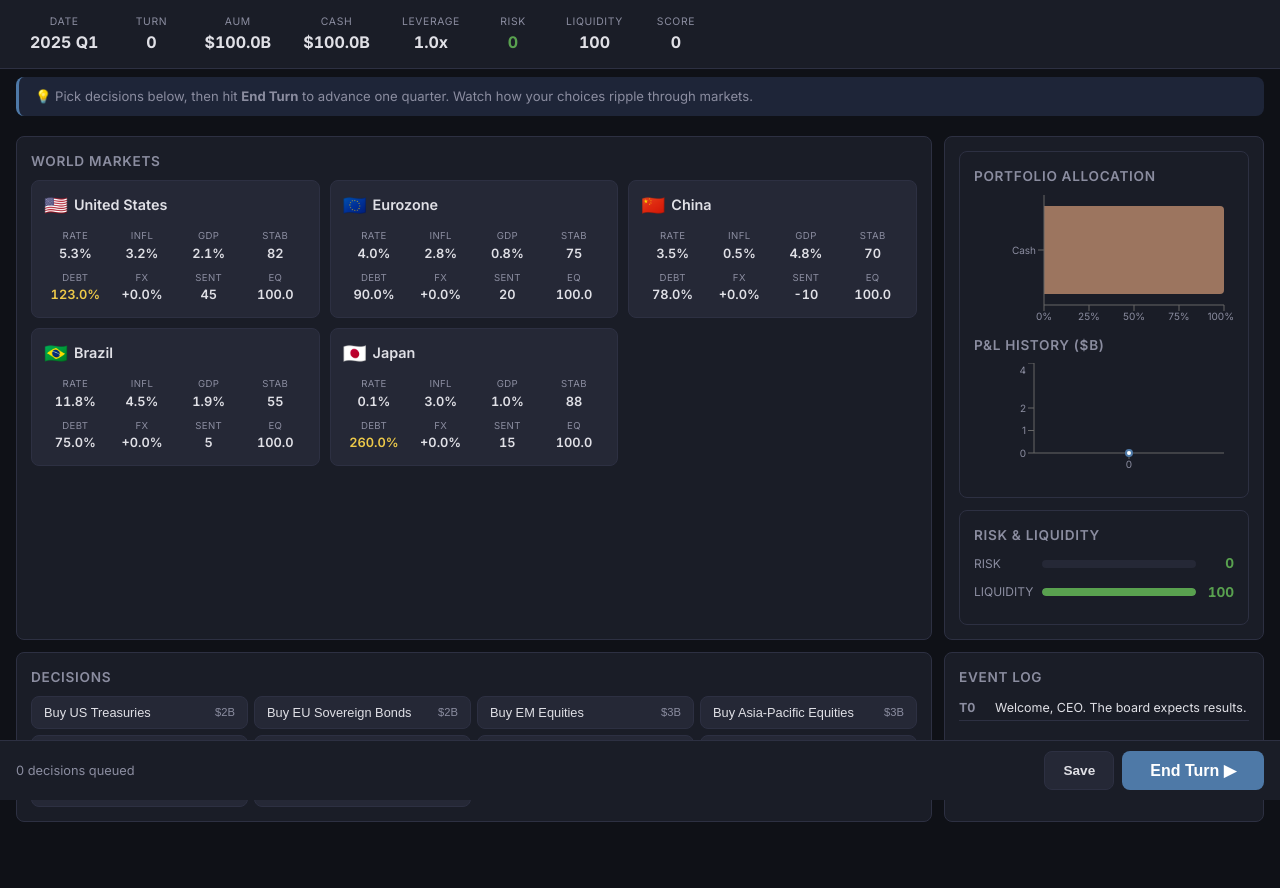
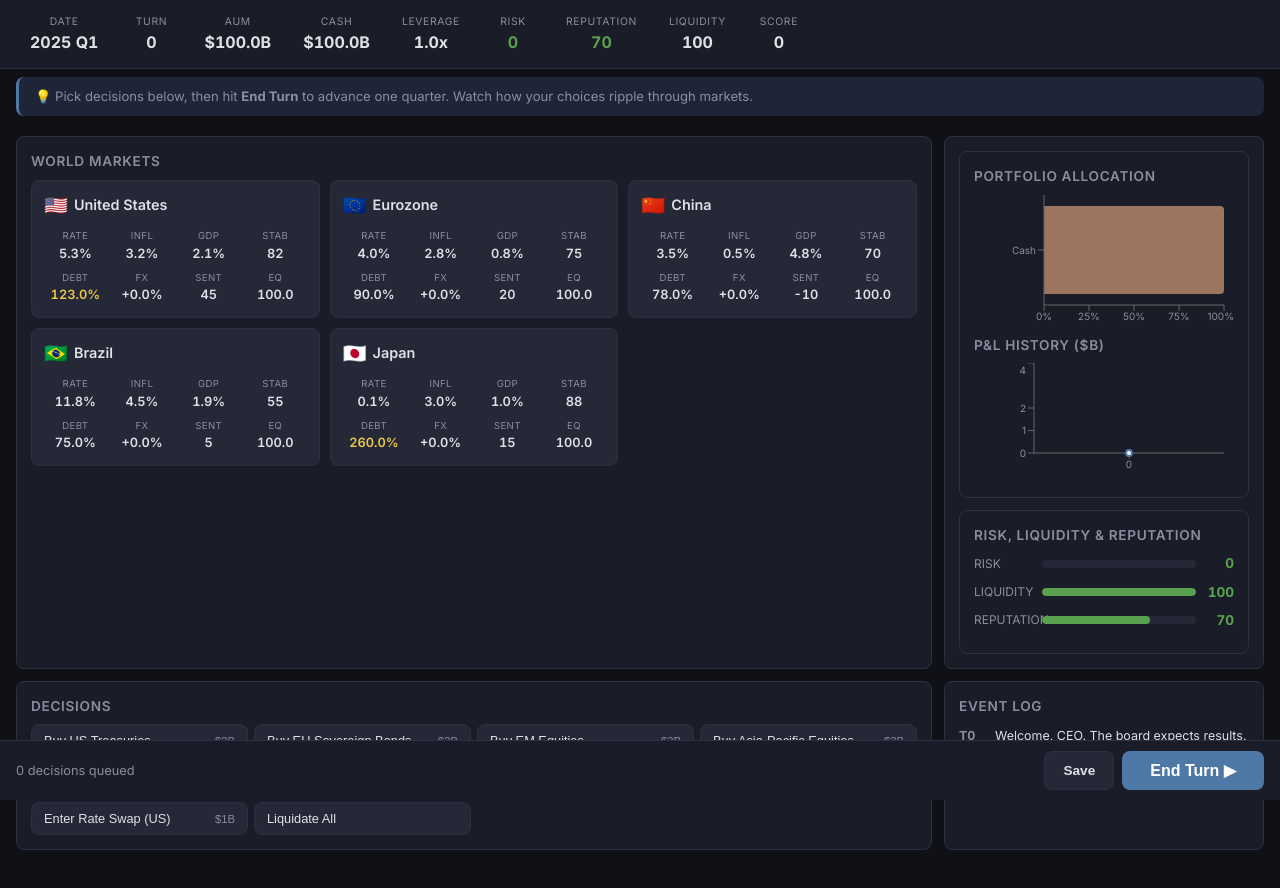
Before and after one commit to gtwunsch/oligopoly, a React (Vite) app: page / in a window 1280 px wide. Both pictures are taken after a click on the button "New Game". Shown: the top 888 px of the page. Built offline with nearby package versions, Linux system fonts and the light colour scheme.

Commit message:
Add reputation meter with deterministic sim impacts
Co-authored-by: gtwunsch <gtwunsch@users.noreply.github.com>

```diff
--- a/src/components/KPIBar.tsx
+++ b/src/components/KPIBar.tsx
@@ -5,7 +5,7 @@ function fmt(n: number, decimals = 1): string {
 }
 
 export function KPIBar() {
-  const { year, quarter, turn, portfolio, score } = useGameStore();
+  const { year, quarter, turn, portfolio, reputation, score } = useGameStore();
 
   return (
     <header className="kpi-bar">
@@ -38,6 +38,12 @@ export function KPIBar() {
         </span>
       </div>
       <div className="kpi">
+        <span className="kpi-label">Reputation</span>
+        <span className={`kpi-value ${reputation < 35 ? 'text-danger' : reputation < 60 ? 'text-warn' : 'text-safe'}`}>
+          {reputation}
+        </span>
+      </div>
+      <div className="kpi">
         <span className="kpi-label">Liquidity</span>
         <span className="kpi-value">{portfolio.liquidity}</span>
       </div>
--- a/src/components/RiskMeter.tsx
+++ b/src/components/RiskMeter.tsx
@@ -3,13 +3,15 @@ import { useGameStore } from '../store/gameStore';
 export function RiskMeter() {
   const risk = useGameStore((s) => s.portfolio.riskScore);
   const liquidity = useGameStore((s) => s.portfolio.liquidity);
+  const reputation = useGameStore((s) => s.reputation);
 
   const riskColor = risk > 60 ? '#e15759' : risk > 35 ? '#edc949' : '#59a14f';
   const liqColor = liquidity < 30 ? '#e15759' : liquidity < 60 ? '#edc949' : '#59a14f';
+  const repColor = reputation < 35 ? '#e15759' : reputation < 60 ? '#edc949' : '#59a14f';
 
   return (
     <div className="risk-meter">
-      <h3>Risk & Liquidity</h3>
+      <h3>Risk, Liquidity & Reputation</h3>
       <div className="meter-row">
         <span className="meter-label">Risk</span>
         <div className="meter-track">
@@ -34,6 +36,18 @@ export function RiskMeter() {
           {liquidity}
         </span>
       </div>
+      <div className="meter-row">
+        <span className="meter-label">Reputation</span>
+        <div className="meter-track">
+          <div
+            className="meter-fill"
+            style={{ width: `${reputation}%`, background: repColor }}
+          />
+        </div>
+        <span className="meter-value" style={{ color: repColor }}>
+          {reputation}
+        </span>
+      </div>
     </div>
   );
 }
--- a/src/components/TurnSummary.tsx
+++ b/src/components/TurnSummary.tsx
@@ -1,7 +1,7 @@
 import { useGameStore } from '../store/gameStore';
 
 export function TurnSummary() {
-  const { log, turn, portfolio, phase } = useGameStore();
+  const { log, turn, portfolio, reputation, phase } = useGameStore();
   const dismissSummary = useGameStore((s) => s.dismissSummary);
   const reset = useGameStore((s) => s.reset);
 
@@ -24,6 +24,12 @@ export function TurnSummary() {
           <span>Total AUM:</span>
           <span>${portfolio.aum.toFixed(1)}B</span>
         </div>
+        <div className="summary-aum">
+          <span>Reputation:</span>
+          <span className={reputation < 35 ? 'text-danger' : reputation < 60 ? 'text-warn' : 'text-safe'}>
+            {reputation}/100
+          </span>
+        </div>
         <div className="summary-events">
           {turnLog.map((e, i) => (
             <div key={i} className={`log-entry log-${e.type}`}>
--- a/src/sim/decisions.ts
+++ b/src/sim/decisions.ts
@@ -28,6 +28,7 @@ export const decisions: Decision[] = [
     description: 'Safe haven, yields tied to Fed rate.',
     cost: 2,
     tags: ['bonds', 'us'],
+    reputationDelta: 1,
     effect: (s) => addAllocation(s, 'us', 'sovereign_bonds', 0.05),
   },
   {
@@ -36,6 +37,7 @@ export const decisions: Decision[] = [
     description: 'Eurozone government debt exposure.',
     cost: 2,
     tags: ['bonds', 'eu'],
+    reputationDelta: 1,
     effect: (s) => addAllocation(s, 'eu', 'sovereign_bonds', 0.05),
   },
   {
@@ -44,6 +46,7 @@ export const decisions: Decision[] = [
     description: 'High risk/reward emerging market stocks.',
     cost: 3,
     tags: ['equities', 'emerging'],
+    reputationDelta: -1,
     effect: (s) => addAllocation(s, 'br', 'equities', 0.05),
   },
   {
@@ -52,6 +55,7 @@ export const decisions: Decision[] = [
     description: 'Diversified Asia equity basket.',
     cost: 3,
     tags: ['equities', 'asia'],
+    reputationDelta: -1,
     effect: (s) => {
       const s1 = addAllocation(s, 'cn', 'equities', 0.025);
       const merged = { ...s, ...s1, portfolio: { ...s.portfolio, ...s1.portfolio } };
@@ -64,6 +68,7 @@ export const decisions: Decision[] = [
     description: 'Bet against the yuan. Profits if CNY weakens.',
     cost: 1,
     tags: ['fx', 'china'],
+    reputationDelta: -2,
     effect: (s) => addAllocation(s, 'cn', 'fx_short', 0.04),
   },
   {
@@ -80,6 +85,7 @@ export const decisions: Decision[] = [
     description: 'Increase leverage by 0.5x. More return, more risk.',
     cost: 0,
     tags: ['risk'],
+    reputationDelta: -1,
     effect: (s) => ({
       portfolio: {
         ...s.portfolio,
@@ -93,6 +99,7 @@ export const decisions: Decision[] = [
     description: 'Decrease leverage by 0.5x. Safer but lower return.',
     cost: 0,
     tags: ['risk'],
+    reputationDelta: 1,
     effect: (s) => ({
       portfolio: {
         ...s.portfolio,
@@ -106,6 +113,7 @@ export const decisions: Decision[] = [
     description: 'Receive fixed / pay floating. Profits if rates drop.',
     cost: 1,
     tags: ['derivatives', 'us'],
+    reputationDelta: -1,
     effect: (s) => addAllocation(s, 'us', 'irs', 0.04),
   },
   {
@@ -114,6 +122,7 @@ export const decisions: Decision[] = [
     description: 'Move everything to cash. Reset allocations.',
     cost: 0,
     tags: ['cash'],
+    reputationDelta: 1,
     effect: (s) => ({
       portfolio: {
         ...s.portfolio,
--- a/src/sim/engine.ts
+++ b/src/sim/engine.ts
@@ -27,6 +27,7 @@ export function createNewGame(seed?: number): GameState {
       riskScore: 0,
       liquidity: 100,
     },
+    reputation: 70,
     log: [{ turn: 0, text: 'Welcome, CEO. The board expects results.', type: 'info' }],
     pendingDecisions: [],
     phase: 'playing',
@@ -194,6 +195,12 @@ export function advanceTurn(state: GameState): GameState {
     Object.assign(next, patch);
     if (patch.portfolio) next.portfolio = { ...next.portfolio, ...patch.portfolio };
     if (patch.countries) next.countries = patch.countries;
+    if (typeof patch.reputation === 'number') {
+      next.reputation = clamp(patch.reputation, 0, 100);
+    }
+    if (dec.reputationDelta) {
+      next.reputation = clamp(next.reputation + dec.reputationDelta, 0, 100);
+    }
     newLog.push({ turn: next.turn + 1, text: `Executed: ${dec.name}`, type: 'action' });
   }
   next.pendingDecisions = [];
@@ -210,6 +217,12 @@ export function advanceTurn(state: GameState): GameState {
     const patch = ev.effect(next);
     if (patch.countries) next.countries = patch.countries;
     if (patch.portfolio) next.portfolio = { ...next.portfolio, ...patch.portfolio };
+    if (typeof patch.reputation === 'number') {
+      next.reputation = clamp(patch.reputation, 0, 100);
+    }
+    if (ev.reputationDelta) {
+      next.reputation = clamp(next.reputation + ev.reputationDelta, 0, 100);
+    }
     newLog.push({ turn: next.turn + 1, text: `${ev.name}: ${ev.description}`, type: 'event' });
   }
 
@@ -230,6 +243,22 @@ export function advanceTurn(state: GameState): GameState {
   next.portfolio.riskScore = computeRisk(next.portfolio, next.countries);
   next.portfolio.liquidity = computeLiquidity(next.portfolio);
 
+  // 5b. Reputation drifts based on portfolio risk and world stability.
+  const avgStability = next.countries.reduce((s, c) => s + c.stability, 0) / next.countries.length;
+  let reputationDelta = 0;
+  if (next.portfolio.riskScore > 70) reputationDelta -= 2;
+  if (avgStability < 55) reputationDelta -= 1;
+  if (next.portfolio.riskScore < 35 && avgStability > 75) reputationDelta += 1;
+  if (reputationDelta !== 0) {
+    next.reputation = clamp(next.reputation + reputationDelta, 0, 100);
+    const repSign = reputationDelta > 0 ? '+' : '';
+    newLog.push({
+      turn: next.turn + 1,
+      text: `Reputation ${repSign}${reputationDelta} (${next.reputation}/100)`,
+      type: 'market',
+    });
+  }
+
   // 6. Advance clock
   next.turn += 1;
   next.quarter = ((next.quarter) % 4) + 1;
@@ -240,11 +269,15 @@ export function advanceTurn(state: GameState): GameState {
   next.score = Math.round(
     (next.portfolio.aum - 100) * 10 +
     next.turn * 2 +
-    (100 - next.portfolio.riskScore) * 0.5,
+    (100 - next.portfolio.riskScore) * 0.5 +
+    next.reputation * 0.25,
   );
 
   // 8. Game over check
-  if (next.portfolio.aum < 20) {
+  if (next.reputation <= 0) {
+    newLog.push({ turn: next.turn, text: 'Reputation collapsed. Regulators have seized the bank.', type: 'info' });
+    next.phase = 'gameover';
+  } else if (next.portfolio.aum < 20) {
     newLog.push({ turn: next.turn, text: 'AUM below $20B. The board has lost confidence.', type: 'info' });
     next.phase = 'gameover';
   }
--- a/src/sim/types.ts
+++ b/src/sim/types.ts
@@ -47,6 +47,7 @@ export interface Decision {
   cost: number;             // $B cost to execute
   tags: string[];
   unlockTurn?: number;
+  reputationDelta?: number;
   effect: (state: GameState) => Partial<GameState>;
 }
 
@@ -56,6 +57,7 @@ export interface GameEvent {
   description: string;
   weight: number;           // relative probability
   trigger?: (state: GameState) => boolean;
+  reputationDelta?: number;
   effect: (state: GameState) => Partial<GameState>;
 }
 
@@ -71,6 +73,7 @@ export interface GameState {
   quarter: number;          // 1-4
   countries: CountryState[];
   portfolio: Portfolio;
+  reputation: number;       // 0-100
   log: LogEntry[];
   pendingDecisions: string[];  // decision IDs queued this turn
   phase: 'start' | 'playing' | 'summary' | 'gameover';
--- a/src/store/gameStore.ts
+++ b/src/store/gameStore.ts
@@ -3,6 +3,7 @@ import type { GameState } from '../sim/types';
 import { createNewGame, advanceTurn, decisions } from '../sim';
 
 const SAVE_KEY = 'macro-sim-save';
+const DEFAULT_REPUTATION = 70;
 
 interface GameActions {
   newGame: () => void;
@@ -63,6 +64,7 @@ export const useGameStore = create<GameStore>((set, get) => ({
       quarter: state.quarter,
       countries: state.countries,
       portfolio: state.portfolio,
+      reputation: state.reputation,
       log: state.log,
       pendingDecisions: state.pendingDecisions,
       phase: state.phase,
@@ -83,6 +85,7 @@ export const useGameStore = create<GameStore>((set, get) => ({
       quarter: s.quarter,
       countries: s.countries,
       portfolio: s.portfolio,
+      reputation: s.reputation,
       log: s.log,
       pendingDecisions: s.pendingDecisions,
       phase: s.phase,
@@ -96,8 +99,13 @@ export const useGameStore = create<GameStore>((set, get) => ({
     const raw = localStorage.getItem(SAVE_KEY);
     if (!raw) return false;
     try {
-      const data = JSON.parse(raw) as GameState;
-      set({ ...data, phase: 'playing' });
+      const data = JSON.parse(raw) as Partial<GameState>;
+      set({
+        ...createNewGame(),
+        ...data,
+        reputation: typeof data.reputation === 'number' ? data.reputation : DEFAULT_REPUTATION,
+        phase: 'playing',
+      });
       return true;
     } catch {
       return false;
```
Also changed, not shown: src/sim/events.ts (+10 -0 lines).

**About this task:**
Locate the word "types" in the records and collect each line it appears in.

**Answer for this exercise:**
--- a/src/sim/types.ts
+++ b/src/sim/types.ts
@@ -3,6 +3,7 @@ import type { GameState } from '../sim/types';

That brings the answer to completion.